- How might you get social support from other people pursuing similar goals?
- How can you track your habit?
- Is there a short “ritual” you can use to get extra activation power and meaning each time you begin your activity?
- When and how will you review and refine your goal and habit?
- Now review the above and select the most useful parts to make a plan. You don’t need a complicated plan with all the bells and whistles. You just need a plan that will work. So…what is your plan?
- What is your next step to put this plan into action, and when and how will you do it?
“Well begun is half done.”Aristotle
2 NOTES, 3 WARNINGS, 5 BOOK RECOMMENDATIONS
NOTE: You have to want it.
To do all this stuff, you gotta want it. So go back to the beginning and remind yourself of your intention. Cherish that flame. Shelter it. Feed it. It’s the most precious thing.

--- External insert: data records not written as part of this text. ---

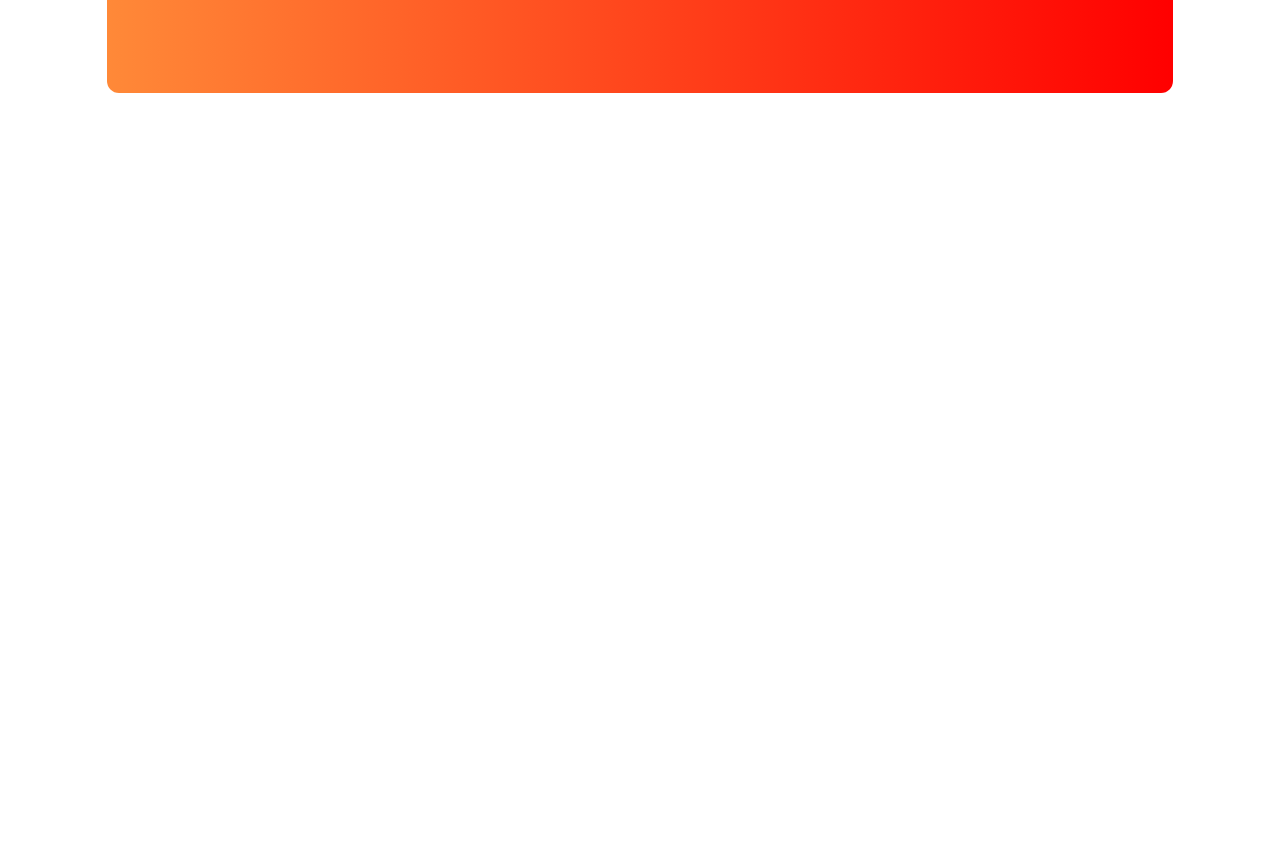
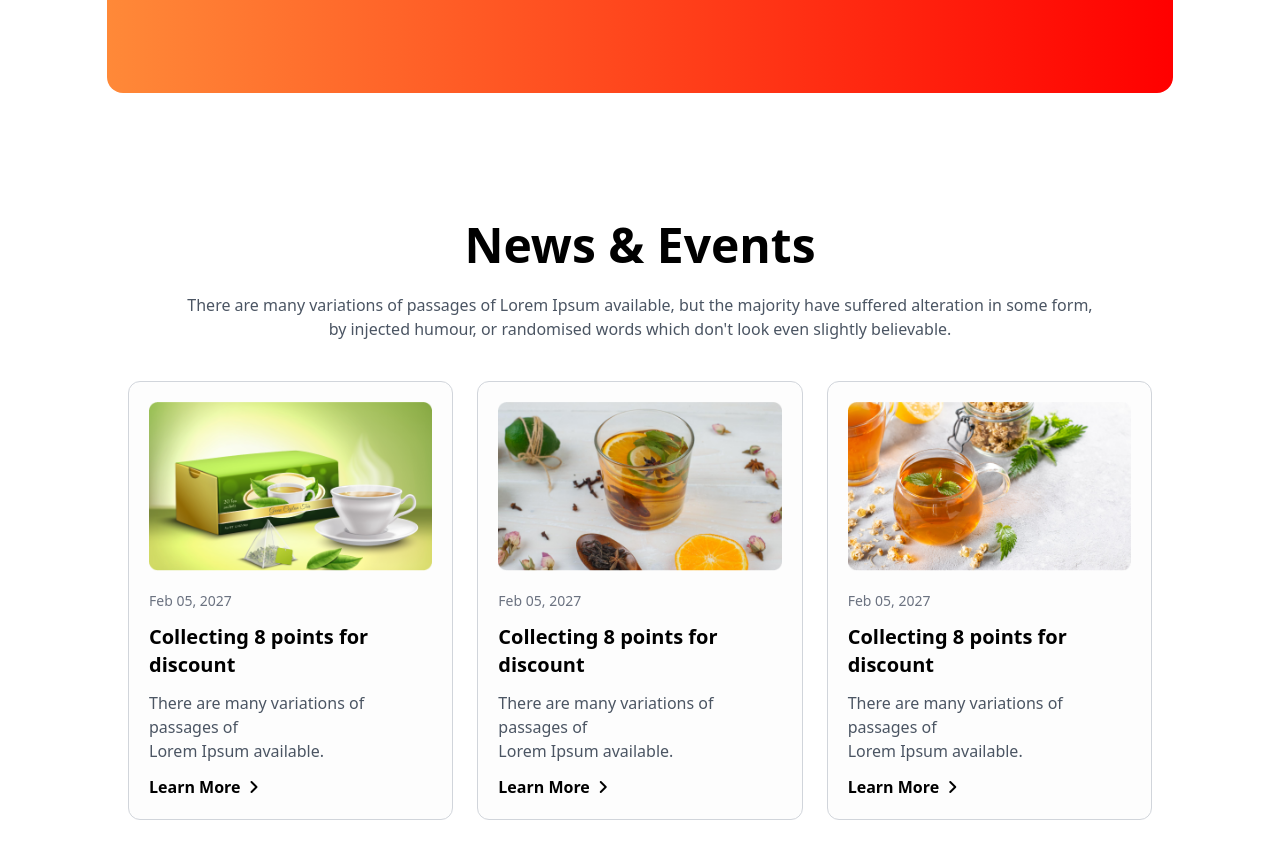
Before and after one commit to rakib8680/tea-house, a plain HTML site: page index.html in a window 1280 px wide. Shown: the part 2819-3678 px from the top of the page. Before the commit the page ends 3040 px from the top, so only its background shows below. Drawn offline with nearby package versions, Linux system fonts and the light colour scheme.

Commit message:
News section added

```diff
--- a/index.html
+++ b/index.html
@@ -36,7 +36,7 @@
                     The <span class="text-lime-700">Tea House</span></h1>
                 <p>Tea and Botanical Solutions Supplier Give Optimum <br> Satisfaction To Your Taste Buds.</p>
                 <button
-                    class="bg-gradient-to-l from-[#FF0000] to-[#FF8938] text-white py-3 px-5 text-lg rounded-xl flex items-center gap-2 hover:opacity-80">Explore
+                    class="bg-gradient-to-l from-[#FF0000] to-[#FF8938] text-white py-3 px-5 text-lg rounded-xl flex items-center gap-2 hover:opacity-80 ">Explore
                     More <i class="fa-solid fa-circle-info text-white"></i></button>
             </div>
 
@@ -111,7 +111,7 @@
         </section>
 
         <!-- Presentation section  -->
-        <section class=" container mx-auto p-4 md:p-0 md:mb-32 ">
+        <section class=" container mx-auto p-4 md:p-0 md:mb-32 mb-20">
             <div class="flex flex-col-reverse  md:flex md:flex-row justify-center items-center gap-14">
                 <div>
                     <div class="grid  grid-cols-2 gap-5 ">
@@ -158,9 +158,10 @@
 
 
         <!-- Super Client Section  -->
-        <section class=" w-10/12 mx-auto px-36 py-24 bg-gradient-to-l from-[#FF0000] to-[#FF8938] rounded-xl relative md:mb-32 ">
+        <section
+            class="  md:w-10/12 mx-auto p-3 md:px-36 py-24 bg-gradient-to-l from-[#FF0000] to-[#FF8938] md:rounded-2xl relative md:mb-32 mb-20">
             <!-- -left  -->
-            <div class="md:flex justify-between items-center gap-10">
+            <div class="flex flex-col d:flex md:flex-row md:justify-between md:items-center gap-20 md:gap-10 ">
 
                 <div class="space-y-5">
                     <h1 class="text-6xl text-white font-semibold leading-snug">Meet Our Super <br> Clients</h1>
@@ -201,7 +202,7 @@
                     <!-- 2 -->
 
                     <div class="relative z-10">
-                        <div class="absolute -top-32 -left-44">
+                        <div class="absolute md:-top-32 md:-left-44 -top-40 left-4 w-80 md:w-auto">
                             <div class="bg-white rounded-lg p-12 relative">
                                 <div>
                                     <p class="mb-5 leading-relaxed text-gray-600">We are providing the best and suitable
@@ -245,6 +246,63 @@
 
                 </div>
         </section>
+
+        <!-- News section  -->
+        <section class="container mx-auto md:mb-32">
+            <div class="text-center space-y-6 mb-10 ">
+                <h1 class="text-5xl font-semibold">News & Events</h1>
+                <p class="text-gray-600">There are many variations of passages of Lorem Ipsum available, but the
+                    majority have suffered
+                    alteration in some form, <br>
+                    by injected humour, or randomised words which don't look even slightly
+                    believable. </p>
+            </div>
+            <div class="grid grid-cols-1 md:grid-cols-3 gap-6 w-4/5 mx-auto">
+                <!-- card  1 -->
+                <div class=" border border-solid border-gray-300 p-5 rounded-xl mx-auto  bg-gray-200 bg-opacity-10">
+                    <div class="mb-5 ">
+                        <img src="images/news-1.png" alt="">
+                    </div>
+                    <div class="space-y-3">
+                        <p class="text-sm text-gray-500">Feb 05, 2027</p>
+                        <h1 class="text-xl font-bold">Collecting 8 points for <br> discount</h1>
+                        <p class="text-gray-600">There are many variations of passages of <br>
+                            Lorem Ipsum available.</p>
+                        <h1 class="font-bold flex items-center gap-2">Learn More <i class="fa-solid fa-angle-right"></i>
+                        </h1>
+                    </div>
+                </div>
+                <!-- card  2 -->
+                <div class="border border-solid border-gray-300 p-5 rounded-xl mx-auto   bg-gray-200 bg-opacity-10">
+                    <div class="mb-5 ">
+                        <img src="images/news-2.png" alt="">
+                    </div>
+                    <div class="space-y-3">
+                        <p class="text-sm text-gray-500">Feb 05, 2027</p>
+                        <h1 class="text-xl font-bold">Collecting 8 points for <br> discount</h1>
+                        <p class="text-gray-600">There are many variations of passages of <br>
+                            Lorem Ipsum available.</p>
+                        <h1 class="font-bold flex items-center gap-2">Learn More <i class="fa-solid fa-angle-right"></i>
+                        </h1>
+                    </div>
+                </div>
+                <!-- card  3 -->
+                <div class="border  border-solid border-gray-300 p-5 rounded-xl mx-auto   bg-gray-200 bg-opacity-10">
+                    <div class="mb-5 ">
+                        <img src="images/news-3.png" alt="">
+                    </div>
+                    <div class="space-y-3">
+                        <p class="text-sm text-gray-500">Feb 05, 2027</p>
+                        <h1 class="text-xl font-bold">Collecting 8 points for <br> discount</h1>
+                        <p class="text-gray-600">There are many variations of passages of <br>
+                            Lorem Ipsum available.</p>
+                        <h1 class="font-bold flex items-center gap-2">Learn More <i class="fa-solid fa-angle-right"></i>
+                        </h1>
+                    </div>
+                </div>
+            </div>
+
+        </section>
     </main>
 
 
```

“Obstacles cannot crush me. Every obstacle yields to stern resolve. He who is fixed to a star does not change his mind.” ― Leonardo da Vinci
NOTE: Consistency will yield incredible observable results. But the unseen results may be even bigger.

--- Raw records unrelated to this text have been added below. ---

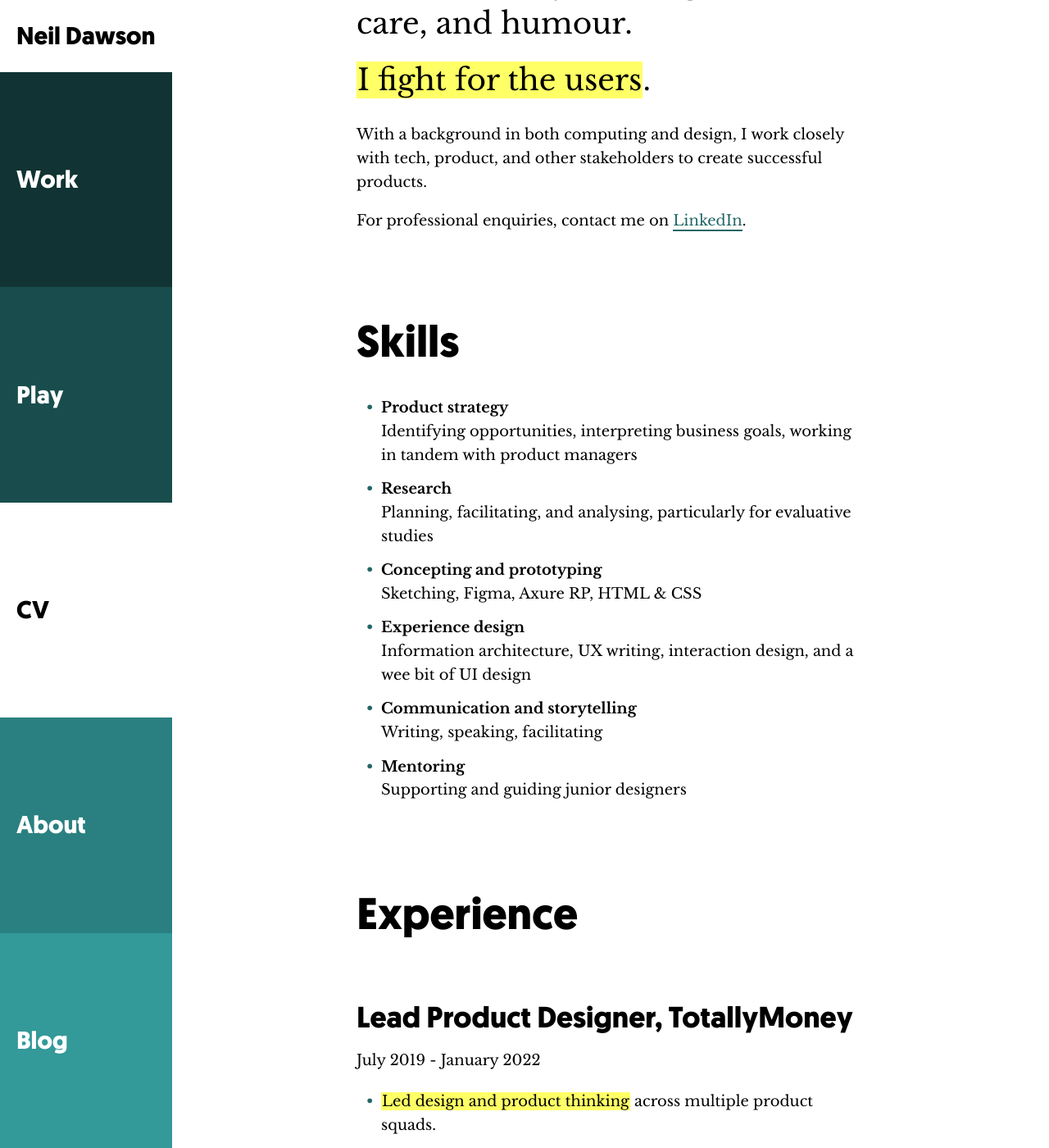
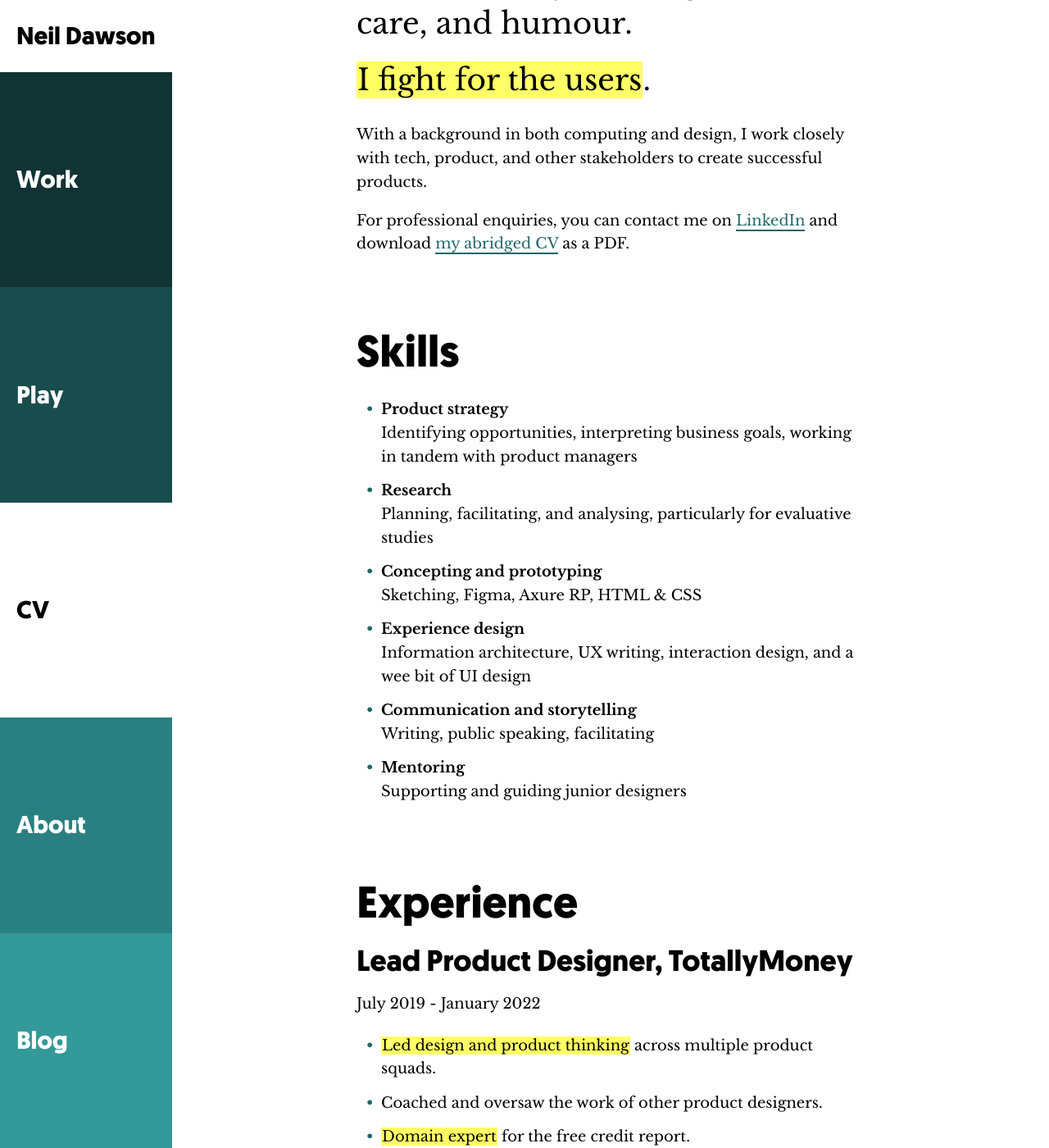
Before and after one commit to neildawson/neildawson.github.io, a Jekyll site: the page built from cv.md, in a window 1280 px wide and 1400 px high, scrolled down 302 px. Shown: the whole window at 82% size. Built offline with Jekyll 4.4.1, drawn with Linux system fonts in a browser that asks for light colours; some of the changed text lies outside the part shown.

Commit message:
CV tweaks and PDF

```diff
--- a/_layouts/project.html
+++ b/_layouts/project.html
@@ -8,7 +8,7 @@
 	<p class="description">{{ page.description }}</p>
 	<img class="full-width hero" src="/assets/{{ page.slug }}/hero.jpg">
 
-	{{ page.introduction | markdownify}}
+	{{ page.introduction | markdownify }}
 
 	{% if page.responsibilities %}
 		<aside class="details">
--- a/_posts/2022-06-04-new-website.markdown
+++ b/_posts/2022-06-04-new-website.markdown
@@ -23,7 +23,7 @@
 - **Accessible**\
 Good old semantic HTML.
 - **Maintainable**\
-The templating system separates content from code, so it's easy to update. With Github Pages there are no fees for hosting or WYSIWYG editors.
+The templating system separates content from code, so it's easy to update. With GitHub Pages there are no fees for hosting or WYSIWYG editors.
 
 I also plan to add progressive loading images, better link unfurling, and to further improve accessibility.
 
@@ -50,6 +50,6 @@
 
 I hope you'll agree I did what I set out to do.
 
-All the code is available in <a hreh="https://github.com/neildawson/neildawson.github.io" target="_blank">the github repo</a>, and I'm still working on it, so if you spot anything janky please let me know. See [About]({% link about.md %}) and [CV]({% link cv.md %}) for social links, or [email me](mailto:mail@neildawson.co).
+All the code is available in <a hreh="https://github.com/neildawson/neildawson.github.io" target="_blank">the GitHub repo</a>, and I'm still working on it, so if you spot anything janky please let me know. See [About]({% link about.md %}) and [CV]({% link cv.md %}) for social links, or [email me](mailto:mail@neildawson.co).
 
 My thanks to lots of friends for proofreading and troubleshooting, and <mark>thank you for reading!</mark>
--- a/_sass/main.scss
+++ b/_sass/main.scss
@@ -158,14 +158,18 @@
 
 h2 {
   font-size: 2em;
-  margin-top: 1.8em;
-  margin-bottom: .5em;
+  margin-top: 1.5em;
+  margin-bottom: .3em;
 }
 
 h3 {
   font-size: 1.5em;
+  margin-top: 1.5em;
   margin-bottom: 0.3em;
-  margin-top: 1.5em;
+}
+
+h2 + h3 {
+  margin-top: 0.3em;
 }
 
 .statement {
@@ -229,7 +233,7 @@
   font-style: italic;
   font-size: 1.2em;
   margin-top: 0;
-  margin-bottom: 0;
+  margin-top: 0;
 }
 
 blockquote p::before {
--- a/cv.md
+++ b/cv.md
@@ -12,7 +12,7 @@
 
 With a background in both computing and design, I work closely with tech, product, and other stakeholders to create successful products.
 
-For professional enquiries, contact me on [LinkedIn](http://www.linkedin.com/in/neildawson).
+For professional enquiries, you can contact me on [LinkedIn](http://www.linkedin.com/in/neildawson) and download [my abridged CV](Neil%20Dawson%20CV.pdf) as a PDF.
 
 ## Skills
 
@@ -25,7 +25,7 @@
 - **Experience design**
 Information architecture, UX writing, interaction design, and a wee bit of UI design
 - **Communication and storytelling**
-Writing, speaking, facilitating
+Writing, public speaking, facilitating
 - **Mentoring**
 Supporting and guiding junior designers
 
@@ -47,6 +47,7 @@
 ### Senior Experience Designer, AnalogFolk
 September 2015 - September 2018
 
+- Worked in close-knit squads with tech, production, data, the clients themselves, and other disciplines.
 - Led feature planning, prototyping, and guerrilla testing of [*Nando's* delivery and collection service]({% link _work/nandos.md %}) , boosting conversions by over 40%.
 - Multiple projects for <mark>HSBC</mark>:
 	- Redesigned and oversaw user testing of key journeys in the new <mark>customer banking app</mark>, from flows to pixel-perfect prototypes.
@@ -57,10 +58,11 @@
 - Worked closely with Dulux to improve key journeys in their custom paint ordering service, [*Amazing Space Paint*](https://web.archive.org/web/20200920052116/https://www.analogfolk.com/work/amazing-space-paint), based on detailed analytics and focus group findings.
 - Led <mark>rapid prototyping training</mark> for staff at AXA PPP Healthcare.
 
-### Junior, Midweight, then Senior User Experience Designer, Cyber-Duck
+### Senior User Experience Designer, Cyber-Duck
 June 2011 - August 2015
 
-- Project manager and UX lead on more than 15 projects.
+- My first professional design role, where I progressed from Junior to Senior level.
+- UX designer and project manager on more than 15 client projects.
 - Led the design and usability testing of [*mydlc*](https://web.archive.org/web/20150718071422/http://www.mydlc.co.uk/), a debt management system, resulting in shorter payment plan setup times, more than <mark>double the turnover</mark> from the previous solution, and a UX UK award.
 - Led the redesign and usability testing of the application process for [*MYJAR*](https://myjar.com/), a short-term loan service, <mark>increasing customer satisfaction by 10%</mark>.
 - Carried out interviews, card sorting sessions, and consulting for Balfour Beatty Construction's *Playbook*, a process sharing platform, which was well received by users across the USA.
```
Also changed, not shown: 1 other file.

What will happen if you maintain your activities towards your goals?
- Objective reality will change. You’ll have a bigger bank account, or a different skill, or a different body, or different skills.
- Your internal world will change–because you’ll know that you will do what you decide to do, and you’ll have the track record to prove it to yourself.
“The heights by great men reached and kept were not attained by sudden flight, but they while their companions slept, were toiling upward in the night.” — Henry Wadsworth Longfellow
WARNING: Start small.
If you try to establish too many new goals or habits at once, it is easy to get overwhelmed and stop everything. Of course this approach will certainly work in multiple domains…but take your time. Establish one activity or habit at a time, before moving on to the next.
WARNING: It’s not about the streak.
Don’t confuse your goal with your habit. If your goal is “learning to play guitar” and your activity to reach that goal is “practicing guitar every day”, don’t get upset or give up if you miss a day.
WARNING: One day you will wake up and not feel motivated by your goal.
It’s totally normal to wake up one day and think “Being the person I want to be? Meh. I could take it or leave it.”
That is so normal. It would be crazy to think that a feeling you have some or most of the time (like “I want to play guitar” or “I want to save more” or “I want to eat better” etc.) would also be a feeling that you have all of the time. Who feels the same all the time? Nobody!
Cars run low on gas. Bodies run low on fuel. And dreams run low on motivation.
That’s why you need to fill up your car with gas, eat healthy food to fuel your body, and continually re-visit your desires and motivation to fuel your dream.
Plan ahead for a moment of low motivation, and understand that it is probably just a moment, nothing more. What will you do in that moment? And in the meantime, keep refueling your motivation tank with good information, positive fantasies, social support and anything else that helps!
These are five of my favorite books about consistency. The first three are directly about reaching goals through thoughtful habits. The fourth is about an incredible (and incredibly consistent) coach, and the fifth is about a felon who discovered the power of goals and consistent habits in turning his life around.
The Compound Effect: Jumpstart Your Income, Your Life, Your Success by Darren Hardy.
Atomic Habits: An Easy & Proven Way to Build Good Habits & Break Bad Ones by James Clear
With Winning In Mind by Lanny Bassham
You Haven’t Taught Until They Have Learned: John Wooden’s Teaching Principles and Practices by Swen Nater & Ronald Gallimore
The Upside Of Fear by Weldon Long